*** The data Section Begins ***
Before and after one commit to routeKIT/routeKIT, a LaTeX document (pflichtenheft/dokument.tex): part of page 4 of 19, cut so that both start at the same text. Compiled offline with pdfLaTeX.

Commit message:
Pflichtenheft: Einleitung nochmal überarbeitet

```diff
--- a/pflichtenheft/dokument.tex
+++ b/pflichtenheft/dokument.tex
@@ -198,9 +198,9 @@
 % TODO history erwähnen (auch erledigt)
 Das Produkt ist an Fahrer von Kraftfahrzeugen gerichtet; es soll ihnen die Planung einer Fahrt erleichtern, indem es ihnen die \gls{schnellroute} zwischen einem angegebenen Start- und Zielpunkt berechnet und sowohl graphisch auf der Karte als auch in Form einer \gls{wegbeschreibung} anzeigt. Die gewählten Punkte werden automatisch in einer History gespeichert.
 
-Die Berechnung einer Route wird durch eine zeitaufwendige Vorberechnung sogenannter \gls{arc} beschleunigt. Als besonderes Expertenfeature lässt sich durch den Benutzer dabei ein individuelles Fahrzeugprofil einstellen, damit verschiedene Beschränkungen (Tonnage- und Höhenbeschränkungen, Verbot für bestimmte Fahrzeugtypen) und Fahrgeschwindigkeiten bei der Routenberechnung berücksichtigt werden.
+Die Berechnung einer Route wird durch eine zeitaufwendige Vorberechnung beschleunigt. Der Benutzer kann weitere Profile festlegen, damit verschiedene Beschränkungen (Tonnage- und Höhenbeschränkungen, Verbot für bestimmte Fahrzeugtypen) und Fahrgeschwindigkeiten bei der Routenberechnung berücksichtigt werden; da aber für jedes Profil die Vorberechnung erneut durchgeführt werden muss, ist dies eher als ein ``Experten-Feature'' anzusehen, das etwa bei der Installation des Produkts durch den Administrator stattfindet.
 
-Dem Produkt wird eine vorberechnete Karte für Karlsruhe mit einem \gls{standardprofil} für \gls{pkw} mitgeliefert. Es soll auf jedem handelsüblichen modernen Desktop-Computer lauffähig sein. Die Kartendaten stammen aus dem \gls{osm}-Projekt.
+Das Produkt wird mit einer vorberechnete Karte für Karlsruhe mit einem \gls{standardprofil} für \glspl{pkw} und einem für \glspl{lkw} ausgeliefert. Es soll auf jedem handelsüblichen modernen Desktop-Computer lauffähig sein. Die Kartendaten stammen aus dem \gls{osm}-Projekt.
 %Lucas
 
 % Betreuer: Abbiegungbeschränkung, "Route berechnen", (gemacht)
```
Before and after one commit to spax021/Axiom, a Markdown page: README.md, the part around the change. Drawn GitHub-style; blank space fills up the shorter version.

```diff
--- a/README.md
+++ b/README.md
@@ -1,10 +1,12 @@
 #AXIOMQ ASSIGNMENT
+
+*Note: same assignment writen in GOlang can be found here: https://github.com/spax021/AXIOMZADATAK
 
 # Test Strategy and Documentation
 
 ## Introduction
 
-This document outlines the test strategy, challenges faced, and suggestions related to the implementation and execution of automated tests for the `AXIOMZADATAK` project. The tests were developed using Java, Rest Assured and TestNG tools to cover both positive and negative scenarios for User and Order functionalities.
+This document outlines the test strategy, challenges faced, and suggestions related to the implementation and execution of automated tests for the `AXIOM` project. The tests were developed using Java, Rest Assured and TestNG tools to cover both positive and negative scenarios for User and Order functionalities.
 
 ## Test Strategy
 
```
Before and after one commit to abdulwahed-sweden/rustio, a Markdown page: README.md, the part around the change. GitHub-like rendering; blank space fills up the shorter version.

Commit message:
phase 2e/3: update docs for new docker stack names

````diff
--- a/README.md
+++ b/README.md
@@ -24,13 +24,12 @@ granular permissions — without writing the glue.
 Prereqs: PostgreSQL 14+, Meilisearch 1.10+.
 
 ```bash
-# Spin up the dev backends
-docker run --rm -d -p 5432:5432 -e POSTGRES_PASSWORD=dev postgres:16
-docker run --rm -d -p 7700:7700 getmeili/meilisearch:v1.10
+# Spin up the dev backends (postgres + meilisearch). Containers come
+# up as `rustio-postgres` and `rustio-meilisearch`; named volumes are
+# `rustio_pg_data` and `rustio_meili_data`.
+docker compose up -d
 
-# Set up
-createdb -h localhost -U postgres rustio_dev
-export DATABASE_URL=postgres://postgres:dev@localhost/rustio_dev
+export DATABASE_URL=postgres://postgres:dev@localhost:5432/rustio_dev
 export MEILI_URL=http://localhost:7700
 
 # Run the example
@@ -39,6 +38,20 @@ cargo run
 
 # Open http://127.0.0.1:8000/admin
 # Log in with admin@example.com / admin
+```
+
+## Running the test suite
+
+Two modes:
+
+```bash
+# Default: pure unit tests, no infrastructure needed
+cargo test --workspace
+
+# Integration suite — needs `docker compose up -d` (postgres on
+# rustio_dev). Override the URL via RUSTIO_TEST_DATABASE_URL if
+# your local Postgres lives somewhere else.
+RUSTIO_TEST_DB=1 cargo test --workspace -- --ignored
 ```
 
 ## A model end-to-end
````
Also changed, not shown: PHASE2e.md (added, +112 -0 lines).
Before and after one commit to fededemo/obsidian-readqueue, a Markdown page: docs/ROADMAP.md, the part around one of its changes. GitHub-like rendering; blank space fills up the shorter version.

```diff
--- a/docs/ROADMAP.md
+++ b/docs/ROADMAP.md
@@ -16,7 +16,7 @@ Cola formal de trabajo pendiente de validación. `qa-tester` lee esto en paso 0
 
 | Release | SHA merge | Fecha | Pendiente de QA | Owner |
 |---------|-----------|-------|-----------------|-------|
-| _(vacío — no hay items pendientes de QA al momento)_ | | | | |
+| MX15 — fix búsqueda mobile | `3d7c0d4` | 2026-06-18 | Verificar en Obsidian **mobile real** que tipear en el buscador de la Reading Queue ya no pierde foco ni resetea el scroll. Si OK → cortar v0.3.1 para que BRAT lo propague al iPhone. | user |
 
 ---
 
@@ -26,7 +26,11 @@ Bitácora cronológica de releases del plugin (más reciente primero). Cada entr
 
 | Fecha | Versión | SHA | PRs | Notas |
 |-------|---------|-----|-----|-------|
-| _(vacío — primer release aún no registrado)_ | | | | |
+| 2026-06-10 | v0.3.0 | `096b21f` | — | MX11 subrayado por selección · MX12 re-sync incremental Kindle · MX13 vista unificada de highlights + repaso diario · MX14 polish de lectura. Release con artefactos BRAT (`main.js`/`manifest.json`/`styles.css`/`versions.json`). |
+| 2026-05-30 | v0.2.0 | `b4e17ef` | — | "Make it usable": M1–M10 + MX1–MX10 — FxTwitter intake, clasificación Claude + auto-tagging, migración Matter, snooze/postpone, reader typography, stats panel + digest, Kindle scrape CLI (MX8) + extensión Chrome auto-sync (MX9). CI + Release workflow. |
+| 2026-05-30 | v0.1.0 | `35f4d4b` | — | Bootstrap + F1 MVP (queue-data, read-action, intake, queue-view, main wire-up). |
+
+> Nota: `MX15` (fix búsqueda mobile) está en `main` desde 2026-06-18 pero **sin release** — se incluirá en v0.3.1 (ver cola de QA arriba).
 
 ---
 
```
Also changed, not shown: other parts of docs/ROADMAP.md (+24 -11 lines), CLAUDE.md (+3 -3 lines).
*** The data Section Ends ***
- _Description of the task_:
Each line above needs to be written out again exactly.

- _Task result_:
Before and after one commit to routeKIT/routeKIT, a LaTeX document (pflichtenheft/dokument.tex): part of page 4 of 19, cut so that both start at the same text. Compiled offline with pdfLaTeX.

Commit message:
Pflichtenheft: Einleitung nochmal überarbeitet

```diff
--- a/pflichtenheft/dokument.tex
+++ b/pflichtenheft/dokument.tex
@@ -198,9 +198,9 @@
 % TODO history erwähnen (auch erledigt)
 Das Produkt ist an Fahrer von Kraftfahrzeugen gerichtet; es soll ihnen die Planung einer Fahrt erleichtern, indem es ihnen die \gls{schnellroute} zwischen einem angegebenen Start- und Zielpunkt berechnet und sowohl graphisch auf der Karte als auch in Form einer \gls{wegbeschreibung} anzeigt. Die gewählten Punkte werden automatisch in einer History gespeichert.
 
-Die Berechnung einer Route wird durch eine zeitaufwendige Vorberechnung sogenannter \gls{arc} beschleunigt. Als besonderes Expertenfeature lässt sich durch den Benutzer dabei ein individuelles Fahrzeugprofil einstellen, damit verschiedene Beschränkungen (Tonnage- und Höhenbeschränkungen, Verbot für bestimmte Fahrzeugtypen) und Fahrgeschwindigkeiten bei der Routenberechnung berücksichtigt werden.
+Die Berechnung einer Route wird durch eine zeitaufwendige Vorberechnung beschleunigt. Der Benutzer kann weitere Profile festlegen, damit verschiedene Beschränkungen (Tonnage- und Höhenbeschränkungen, Verbot für bestimmte Fahrzeugtypen) und Fahrgeschwindigkeiten bei der Routenberechnung berücksichtigt werden; da aber für jedes Profil die Vorberechnung erneut durchgeführt werden muss, ist dies eher als ein ``Experten-Feature'' anzusehen, das etwa bei der Installation des Produkts durch den Administrator stattfindet.
 
-Dem Produkt wird eine vorberechnete Karte für Karlsruhe mit einem \gls{standardprofil} für \gls{pkw} mitgeliefert. Es soll auf jedem handelsüblichen modernen Desktop-Computer lauffähig sein. Die Kartendaten stammen aus dem \gls{osm}-Projekt.
+Das Produkt wird mit einer vorberechnete Karte für Karlsruhe mit einem \gls{standardprofil} für \glspl{pkw} und einem für \glspl{lkw} ausgeliefert. Es soll auf jedem handelsüblichen modernen Desktop-Computer lauffähig sein. Die Kartendaten stammen aus dem \gls{osm}-Projekt.
 %Lucas
 
 % Betreuer: Abbiegungbeschränkung, "Route berechnen", (gemacht)
```
Before and after one commit to spax021/Axiom, a Markdown page: README.md, the part around the change. Drawn GitHub-style; blank space fills up the shorter version.

```diff
--- a/README.md
+++ b/README.md
@@ -1,10 +1,12 @@
 #AXIOMQ ASSIGNMENT
+
+*Note: same assignment writen in GOlang can be found here: https://github.com/spax021/AXIOMZADATAK
 
 # Test Strategy and Documentation
 
 ## Introduction
 
-This document outlines the test strategy, challenges faced, and suggestions related to the implementation and execution of automated tests for the `AXIOMZADATAK` project. The tests were developed using Java, Rest Assured and TestNG tools to cover both positive and negative scenarios for User and Order functionalities.
+This document outlines the test strategy, challenges faced, and suggestions related to the implementation and execution of automated tests for the `AXIOM` project. The tests were developed using Java, Rest Assured and TestNG tools to cover both positive and negative scenarios for User and Order functionalities.
 
 ## Test Strategy
 
```
Before and after one commit to abdulwahed-sweden/rustio, a Markdown page: README.md, the part around the change. GitHub-like rendering; blank space fills up the shorter version.

Commit message:
phase 2e/3: update docs for new docker stack names

````diff
--- a/README.md
+++ b/README.md
@@ -24,13 +24,12 @@ granular permissions — without writing the glue.
 Prereqs: PostgreSQL 14+, Meilisearch 1.10+.
 
 ```bash
-# Spin up the dev backends
-docker run --rm -d -p 5432:5432 -e POSTGRES_PASSWORD=dev postgres:16
-docker run --rm -d -p 7700:7700 getmeili/meilisearch:v1.10
+# Spin up the dev backends (postgres + meilisearch). Containers come
+# up as `rustio-postgres` and `rustio-meilisearch`; named volumes are
+# `rustio_pg_data` and `rustio_meili_data`.
+docker compose up -d
 
-# Set up
-createdb -h localhost -U postgres rustio_dev
-export DATABASE_URL=postgres://postgres:dev@localhost/rustio_dev
+export DATABASE_URL=postgres://postgres:dev@localhost:5432/rustio_dev
 export MEILI_URL=http://localhost:7700
 
 # Run the example
@@ -39,6 +38,20 @@ cargo run
 
 # Open http://127.0.0.1:8000/admin
 # Log in with admin@example.com / admin
+```
+
+## Running the test suite
+
+Two modes:
+
+```bash
+# Default: pure unit tests, no infrastructure needed
+cargo test --workspace
+
+# Integration suite — needs `docker compose up -d` (postgres on
+# rustio_dev). Override the URL via RUSTIO_TEST_DATABASE_URL if
+# your local Postgres lives somewhere else.
+RUSTIO_TEST_DB=1 cargo test --workspace -- --ignored
 ```
 
 ## A model end-to-end
````
Also changed, not shown: PHASE2e.md (added, +112 -0 lines).
Before and after one commit to fededemo/obsidian-readqueue, a Markdown page: docs/ROADMAP.md, the part around one of its changes. GitHub-like rendering; blank space fills up the shorter version.

```diff
--- a/docs/ROADMAP.md
+++ b/docs/ROADMAP.md
@@ -16,7 +16,7 @@ Cola formal de trabajo pendiente de validación. `qa-tester` lee esto en paso 0
 
 | Release | SHA merge | Fecha | Pendiente de QA | Owner |
 |---------|-----------|-------|-----------------|-------|
-| _(vacío — no hay items pendientes de QA al momento)_ | | | | |
+| MX15 — fix búsqueda mobile | `3d7c0d4` | 2026-06-18 | Verificar en Obsidian **mobile real** que tipear en el buscador de la Reading Queue ya no pierde foco ni resetea el scroll. Si OK → cortar v0.3.1 para que BRAT lo propague al iPhone. | user |
 
 ---
 
@@ -26,7 +26,11 @@ Bitácora cronológica de releases del plugin (más reciente primero). Cada entr
 
 | Fecha | Versión | SHA | PRs | Notas |
 |-------|---------|-----|-----|-------|
-| _(vacío — primer release aún no registrado)_ | | | | |
+| 2026-06-10 | v0.3.0 | `096b21f` | — | MX11 subrayado por selección · MX12 re-sync incremental Kindle · MX13 vista unificada de highlights + repaso diario · MX14 polish de lectura. Release con artefactos BRAT (`main.js`/`manifest.json`/`styles.css`/`versions.json`). |
+| 2026-05-30 | v0.2.0 | `b4e17ef` | — | "Make it usable": M1–M10 + MX1–MX10 — FxTwitter intake, clasificación Claude + auto-tagging, migración Matter, snooze/postpone, reader typography, stats panel + digest, Kindle scrape CLI (MX8) + extensión Chrome auto-sync (MX9). CI + Release workflow. |
+| 2026-05-30 | v0.1.0 | `35f4d4b` | — | Bootstrap + F1 MVP (queue-data, read-action, intake, queue-view, main wire-up). |
+
+> Nota: `MX15` (fix búsqueda mobile) está en `main` desde 2026-06-18 pero **sin release** — se incluirá en v0.3.1 (ver cola de QA arriba).
 
 ---
 
```
Also changed, not shown: other parts of docs/ROADMAP.md (+24 -11 lines), CLAUDE.md (+3 -3 lines).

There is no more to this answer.